"Really? You're gonna let me change gears?" he asked. "But I
don't know how."
"I'll tell you which gear and when. Maybe I'll let you steer a
little, too, If you want."
His face told me that I was now more than his older brother. I
was Santa Claus, and perhaps superhuman. Then his nervousness overtook him, as
it always did. "But what if we get in an accident?" he said.
"Jesus, would you relax? We won't get in an accident. I'll be in
control. I'm trying to offer you some fun here. Don't be such a suck."
"I'm not being a suck. I just don't wanna get in trouble."
"That's why you're a suck. We're supposed to get in trouble
sometimes. I'm your big brother. I'm supposed to teach you this kind of stuff.
Relax, for chrissake."
With Dad's car I'd tried to become the older brother I'd always
wanted, the one who taught his kid brother how to smoke, light a bottle rocket,
and drive a stick-shift. Sharing the car with Rory quickly built that kind of
trust and friendship between us. We started to become real brothers there.
After that, Rory always wanted a lift somewhere. This time, when
he asked at dinner for a ride, my mother informed him that the Rock King would
be on foot for a while.
"Who's the Rock King?" Rory asked.
My father pointed his fork at me but didn't explain my new
Rory found it hilarious. "Ryan is the Rock King," he sang, "king
of the rocks, the one who rocks out on top!" He wanked on an air guitar,
repeating my new name, and made pouty, guitar-solo faces.
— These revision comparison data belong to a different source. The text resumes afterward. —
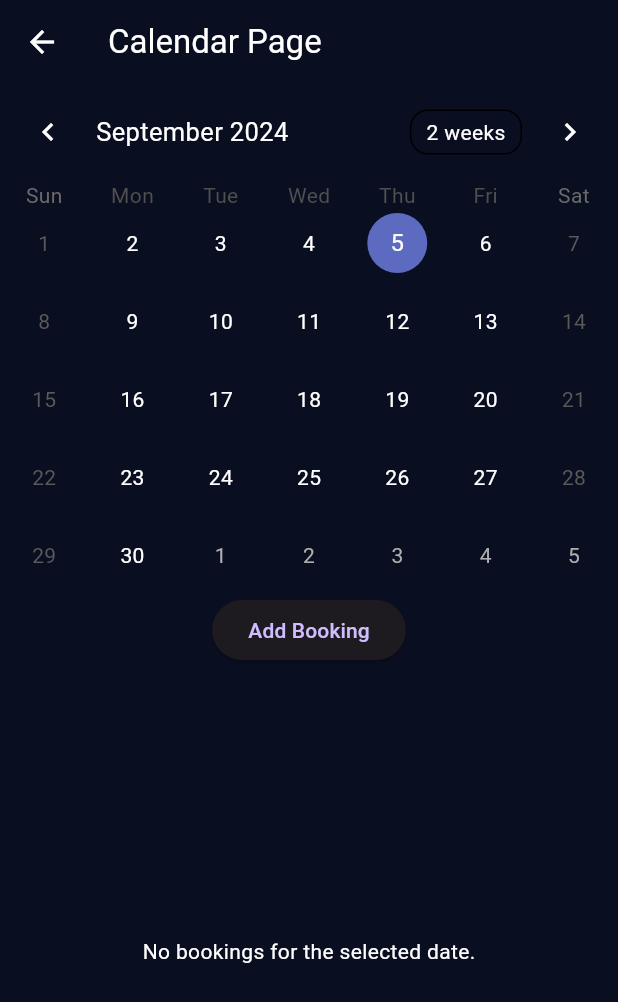
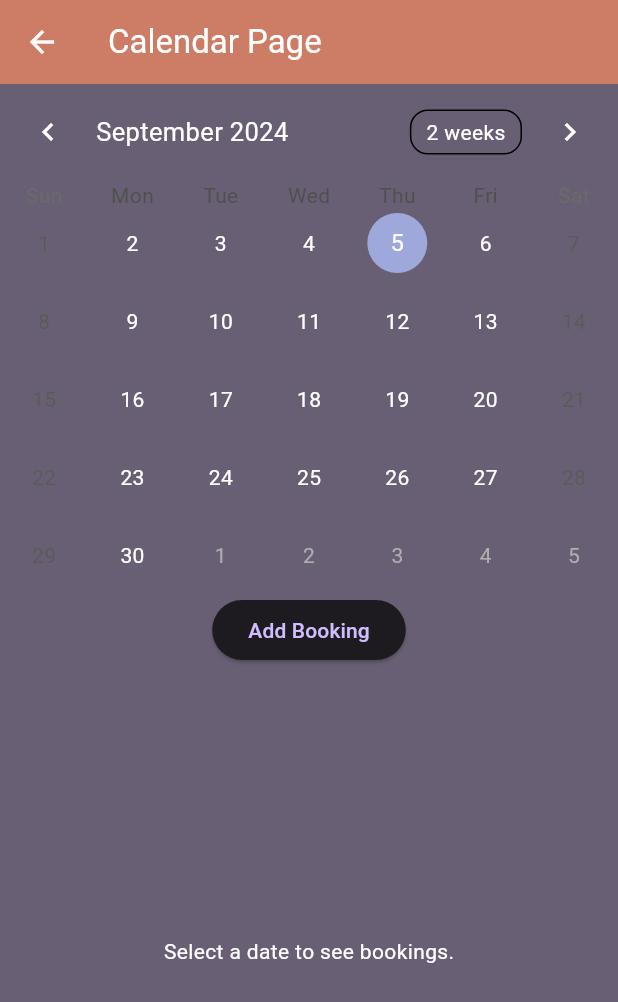
Before and after one commit to Jack-Northall/test_application, a Flutter app: the screen it shows after launch, after a tap on "Go to Calendar Page", on a phone screen of 412 x 824 dp. Shown: the top 1002 px of the screen. Run offline on Flutter 3.47's test engine with Material 3 defaults, Android fonts, the phone set to English and light mode, and no system bars; drawn by our look-alikes of table_calendar.

Commit message:
Refactored calendar_page and created color pallette class to reference throughout app

```diff
--- a/lib/main.dart
+++ b/lib/main.dart
@@ -2,6 +2,8 @@ import 'package:flutter/material.dart';
 import 'screens/home_screen.dart';
 import 'Screens/blank_page.dart';
 import 'Screens/calendar_page.dart';
+import '../schemes/colors.dart';
+
 
 void main() {
   runApp(const MyApp());
@@ -16,10 +18,10 @@ class MyApp extends StatelessWidget {
       title: 'Flutter Home Screen',
       theme: ThemeData.dark().copyWith(
         appBarTheme: const AppBarTheme(
-          backgroundColor: Color(0xFF0A0E21),
+          backgroundColor: AppColors.secondaryColor,
           foregroundColor: Color(0xFFFFFFFF),
         ),
-        scaffoldBackgroundColor: const Color(0xFF0A0E21),
+        scaffoldBackgroundColor: AppColors.backgroundColor,
         textTheme: const TextTheme(
           bodyMedium: TextStyle(
             color: Color(0XFFFFFFFF),
--- /dev/null
+++ b/lib/schemes/colors.dart
@@ -0,0 +1,11 @@
+import 'package:flutter/material.dart';
+
+class AppColors {
+  static const Color backgroundColor = Color(0xFF685F74);
+  static const Color primaryColor = Color(0xFFA95237);
+  static const Color secondaryColor = Color(0xFFCD7D65);
+  static const Color accentColor = Color(0xFFE0AFA0);
+  static const Color sliderActiveColor = Color(0xFFEB1555);
+  static const Color sliderInactiveColor = Color(0xFF8D8E98);
+  static const Color textColor = Color(0xFFFFFFFF);
+}
--- a/lib/screens/calendar_page.dart
+++ b/lib/screens/calendar_page.dart
@@ -1,5 +1,5 @@
 import 'package:flutter/material.dart';
-import 'package:table_calendar/table_calendar.dart';
+import 'package:test_application/widgets/calendar_widget.dart';
 import 'package:test_application/screens/create_booking_page.dart';
 import '../models/booking.dart';
 
@@ -12,27 +12,18 @@ class CalendarPage extends StatefulWidget {
 }
 
 class _CalendarPageState extends State<CalendarPage> {
-  CalendarFormat _calendarFormat = CalendarFormat.month;
   DateTime _focusedDay = DateTime.now();
   DateTime? _selectedDay;
   final Map<DateTime, List<Booking>> _bookings = {};
 
-  @override
-  void initState() {
-    super.initState();
-    _selectedDay = _focusedDay;
-  }
-
   void _addBooking(Booking booking) {
     final dateKey = _dateOnly(booking.date);
-    //print('Adding booking for date: $dateKey'); // Debugging
     setState(() {
       if (_bookings.containsKey(dateKey)) {
         _bookings[dateKey]!.add(booking);
       } else {
         _bookings[dateKey] = [booking];
       }
-      //print('Current bookings for $dateKey: ${_bookings[dateKey]}'); // Debugging
     });
   }
 
@@ -41,9 +32,8 @@ class _CalendarPageState extends State<CalendarPage> {
   }
 
   void _navigateToCreateBookingPage() {
-  if (_selectedDay == null) {
-    return;
-  }
+    if (_selectedDay == null) return;
+
     Navigator.push(
       context,
       MaterialPageRoute(
@@ -58,7 +48,6 @@ class _CalendarPageState extends State<CalendarPage> {
     );
   }
 
-
   @override
   Widget build(BuildContext context) {
     return Scaffold(
@@ -67,26 +56,15 @@ class _CalendarPageState extends State<CalendarPage> {
       ),
       body: Column(
         children: [
-          TableCalendar(
-            firstDay: DateTime.utc(2010, 10, 16),
-            lastDay: DateTime.utc(2030, 3, 14),
-            focusedDay: _focusedDay,
-            calendarFormat: _calendarFormat,
-            selectedDayPredicate: (day) => isSameDay(_selectedDay, day),
+          CalendarWidget(
             onDaySelected: (selectedDay, focusedDay) {
               setState(() {
                 _selectedDay = selectedDay;
                 _focusedDay = focusedDay;
               });
             },
-            onFormatChanged: (format) {
-              setState(() {
-                _calendarFormat = format;
-              });
-            },
-            onPageChanged: (focusedDay) {
-              _focusedDay = focusedDay;
-            },
+            focusedDay: _focusedDay,
+            selectedDay: _selectedDay,
           ),
           ElevatedButton(
             onPressed: _navigateToCreateBookingPage,
@@ -104,10 +82,6 @@ class _CalendarPageState extends State<CalendarPage> {
     }
 
     final dateKey = _dateOnly(_selectedDay!);
-    //print('Selected Day: $_selectedDay');  // Debugging
-    //print('Date Key: $dateKey');  // Debugging
-    //print('Bookings for Date Key: ${_bookings[dateKey]}');  // Debugging
-
     if (!_bookings.containsKey(dateKey) || _bookings[dateKey]!.isEmpty) {
       return const Center(child: Text('No bookings for the selected date.'));
     }
@@ -120,8 +94,7 @@ class _CalendarPageState extends State<CalendarPage> {
           child: ListTile(
             leading: const Icon(Icons.calendar_month),
             title: Text(booking.name),
-            subtitle:
-              Text('Booking ID: ${booking.id}'),
+            subtitle: Text('Booking ID: ${booking.id}'),
             isThreeLine: false,
           ),
         );
--- a/lib/widgets/calendar_widget.dart
+++ b/lib/widgets/calendar_widget.dart
@@ -1,47 +1,56 @@
 import 'package:flutter/material.dart';
 import 'package:table_calendar/table_calendar.dart';
+import 'package:test_application/schemes/colors.dart';
 
 class CalendarWidget extends StatefulWidget {
-  const CalendarWidget({super.key});
+  final Function(DateTime, DateTime) onDaySelected;
+  final DateTime focusedDay;
+  final DateTime? selectedDay;
+
+  const CalendarWidget({
+    Key? key,
+    required this.onDaySelected,
+    required this.focusedDay,
+    required this.selectedDay,
+  }) : super(key: key);
 
   @override
-  // ignore: library_private_types_in_public_api
   _CalendarWidgetState createState() => _CalendarWidgetState();
 }
 
 class _CalendarWidgetState extends State<CalendarWidget> {
   CalendarFormat _calendarFormat = CalendarFormat.month;
-  DateTime _focusedDay = DateTime.now();
-  DateTime? _selectedDay;
 
   @override
   Widget build(BuildContext context) {
-    return Column(
-      children: [
-        TableCalendar(
-          firstDay: DateTime.utc(2010, 10, 16),
-          lastDay: DateTime.utc(2030, 3, 14),
-          focusedDay: _focusedDay,
+    return TableCalendar(
+      firstDay: DateTime.utc(2024, 1, 1),
+      lastDay: DateTime.utc(2050, 1, 1),
+      focusedDay: widget.focusedDay,
       calendarFormat: _calendarFormat,
+      calendarStyle: const CalendarStyle(
+        //Selected BoxStyling
+        selectedDecoration: BoxDecoration(
+          color: AppColors.secondaryColor,
+          shape: BoxShape.circle,
+        ),
+        //Selected TextStyling
+        selectedTextStyle: TextStyle(
+          color: Colors.black,
+        ),
+      ),
       selectedDayPredicate: (day) {
-            return isSameDay(_selectedDay, day);
+        return isSameDay(widget.selectedDay, day);
       },
       onDaySelected: (selectedDay, focusedDay) {
-            setState(() {
-              _selectedDay = selectedDay;
-              _focusedDay = focusedDay;
-            });
+        widget.onDaySelected(selectedDay, focusedDay);
       },
       onFormatChanged: (format) {
         setState(() {
           _calendarFormat = format;
         });
       },
-          onPageChanged: (focusedDay) {
-            _focusedDay = focusedDay;
-          },
-        ),
-      ],
+      onPageChanged: (focusedDay) {},
     );
   }
 }
```
Lines whose indentation alone changed are shown as unchanged.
A Man Called Intrepid author dies aged 89(Dec 03 2013) William Stevenson, a journalist and author who drew on his close ties with intelligence sources to write two best-selling books in the 1970s, A Man Called...